An exact reproduction of the records is required, with all pictures omitted.
....
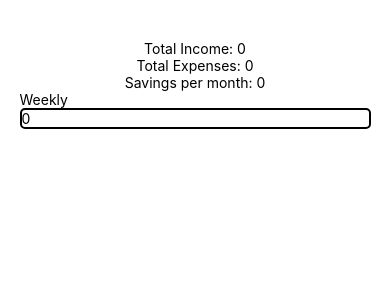
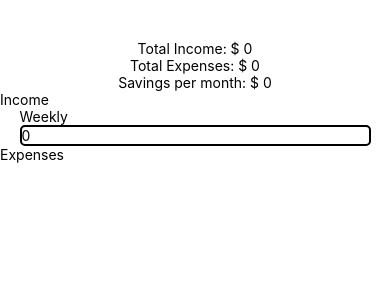
Before and after one commit to kevintamarus/budget-crunch, a React Native app: screen / in a window 390 px wide. Shown: the top 300 px of the page. Built offline with nearby package versions, Linux system fonts and the light colour scheme.

Commit message:
able to calculate monthly income now

```diff
--- a/src/pages/Main.js
+++ b/src/pages/Main.js
@@ -8,38 +8,44 @@ export default class Main extends React.Component {
   constructor(props) {
     super(props);
     this.state = {
-      totalIncome: 0,
-      totalExpenses: 0,
-      savingsPerMonth: 0,
+      totalIncome: `$ 0`,
+      totalExpenses: `$ 0`,
+      savingsPerMonth: `$ 0`,
 
-      weeklyIncome: 0,
-      workIncome: 0
+      weeklyIncome: '0'
     };
   }
 
-  handleChangeInput = input => {
-    console.log(input, 'input');
+  handleChangeInput = (input, weeklyIncome) => {
+    this.setState({ [weeklyIncome]: input }, this.calculateIncome);
+  };
+
+  calculateIncome = () => {
+    const totalIncome = `$ ${((this.state.weeklyIncome / 5) * 22).toFixed(2)}`;
+    this.setState({ totalIncome });
   };
 
   render() {
-    const { totalIncome, totalExpenses, savingsPerMonth, weeklyIncome, workIncome } = this.state;
+    const { totalIncome, totalExpenses, savingsPerMonth, workIncome, weeklyIncome } = this.state;
     return (
       <ScrollView>
         <View style={styles.container}>
           <View style={styles.blankView} />
           <View style={styles.displayContainer}>
-            <Text>Total Income: {this.state.totalIncome}</Text>
-            <Text>Total Expenses: {this.state.totalExpenses}</Text>
-            <Text>Savings per month: {this.state.savingsPerMonth}</Text>
+            <Text>Total Income: {totalIncome}</Text>
+            <Text>Total Expenses: {totalExpenses}</Text>
+            <Text>Savings per month: {savingsPerMonth}</Text>
           </View>
+          <Text>Income</Text>
           <View style={styles.incomeFormContainer}>
             <Input
               label="Weekly"
-              name={weeklyIncome}
               value={weeklyIncome}
-              onChangeText={this.handleChangeInput}
+              selectTextOnFocus
+              onChangeText={input => this.handleChangeInput(input, 'weeklyIncome')}
             />
           </View>
+          <Text>Expenses</Text>
         </View>
       </ScrollView>
     );
```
....
> _RESULT OF THIS TASK_:
Before and after one commit to kevintamarus/budget-crunch, a React Native app: screen / in a window 390 px wide. Shown: the top 300 px of the page. Built offline with nearby package versions, Linux system fonts and the light colour scheme.

Commit message:
able to calculate monthly income now

```diff
--- a/src/pages/Main.js
+++ b/src/pages/Main.js
@@ -8,38 +8,44 @@ export default class Main extends React.Component {
   constructor(props) {
     super(props);
     this.state = {
-      totalIncome: 0,
-      totalExpenses: 0,
-      savingsPerMonth: 0,
+      totalIncome: `$ 0`,
+      totalExpenses: `$ 0`,
+      savingsPerMonth: `$ 0`,
 
-      weeklyIncome: 0,
-      workIncome: 0
+      weeklyIncome: '0'
     };
   }
 
-  handleChangeInput = input => {
-    console.log(input, 'input');
+  handleChangeInput = (input, weeklyIncome) => {
+    this.setState({ [weeklyIncome]: input }, this.calculateIncome);
+  };
+
+  calculateIncome = () => {
+    const totalIncome = `$ ${((this.state.weeklyIncome / 5) * 22).toFixed(2)}`;
+    this.setState({ totalIncome });
   };
 
   render() {
-    const { totalIncome, totalExpenses, savingsPerMonth, weeklyIncome, workIncome } = this.state;
+    const { totalIncome, totalExpenses, savingsPerMonth, workIncome, weeklyIncome } = this.state;
     return (
       <ScrollView>
         <View style={styles.container}>
           <View style={styles.blankView} />
           <View style={styles.displayContainer}>
-            <Text>Total Income: {this.state.totalIncome}</Text>
-            <Text>Total Expenses: {this.state.totalExpenses}</Text>
-            <Text>Savings per month: {this.state.savingsPerMonth}</Text>
+            <Text>Total Income: {totalIncome}</Text>
+            <Text>Total Expenses: {totalExpenses}</Text>
+            <Text>Savings per month: {savingsPerMonth}</Text>
           </View>
+          <Text>Income</Text>
           <View style={styles.incomeFormContainer}>
             <Input
               label="Weekly"
-              name={weeklyIncome}
               value={weeklyIncome}
-              onChangeText={this.handleChangeInput}
+              selectTextOnFocus
+              onChangeText={input => this.handleChangeInput(input, 'weeklyIncome')}
             />
           </View>
+          <Text>Expenses</Text>
         </View>
       </ScrollView>
     );
```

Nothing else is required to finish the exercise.